Seven materials, encompassing a young volcanic soil, its parent material, two older buried soils (Palaeosols), and an underlying older volcanic deposit were investigated in a laboratory study to determine the relationship between dielectric permittivity (εc) and water content (θ). Empirical 3rd-order polynomial models generally fitted the data better than semi-physical 3-phase mixing models and normalised conversion functions. Based on their different dielectric response, which presumably is mainly due to their different bulk density (and thus porosity), the materials could be grouped into Ignimbrite materials and Palaeosol materials. Relative to the Ignimbrites, Palaeosols showed a particularly muted response at the low end of dielectric permittivity measurements, which could be due to a particularly high amount of bound water in these allophane-rich materials and/or to greater microstructural and phase configuration effects. Applying the Topp equation resulted in substantial underestimations of the water contents of both groups. A relationship previously developed on New Zealand sandy volcanic soils fitted our Ignimbrite materials well, but still underestimated the water contents of the Palaeosols substantially. Normalised conversion functions described both material groupings reasonably well, demonstrating that bulk density differences can explain a substantial part of the variation of εc - θ relationships between different materials.

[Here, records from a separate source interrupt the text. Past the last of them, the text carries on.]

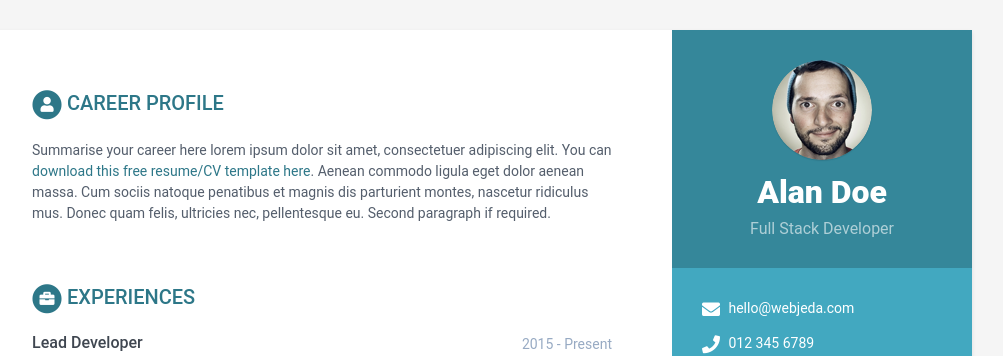
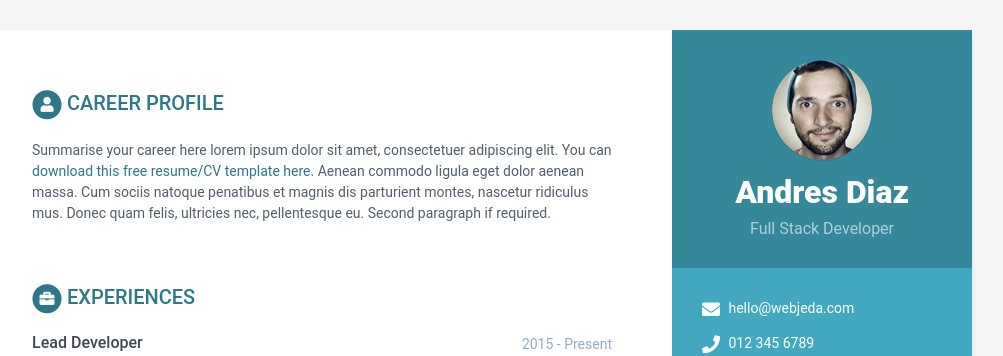
Before and after one commit to AndresFelipeDzT/Diaz-HV2, a Jekyll site: the page built from index.html, in a window 1280 px wide and 900 px high. Shown: the top 356 px of the window, without its empty margins (168-1171 px from the left). Built offline with Jekyll 4.4.1, drawn with Linux system fonts in a browser that asks for light colours.

Commit message:
Cambio de nombre

```diff
--- a/_data/data.yml
+++ b/_data/data.yml
@@ -8,7 +8,7 @@ sidebar:
     education: True # set to False if you want education in main section instead of in sidebar
 
     # Profile information
-    name: Alan Doe
+    name: Andres Diaz
     tagline: Full Stack Developer
     avatar: profile.png  #place a 100x100 picture inside /assets/images/ folder and provide the name of the file below
 
```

Original languageEnglish
Pages (from-to)299-309
Number of pages11
JournalAustralian Journal of Soil Research
Issue number4
Publication statusPublished - 28 Jun 2007
Externally publishedYes

External IDs

ORCID /0000-0003-2963-0965/work/155291989


ASJC Scopus subject areas


  • Allophane, Pumice, Soil moisture, Time domain reflectometry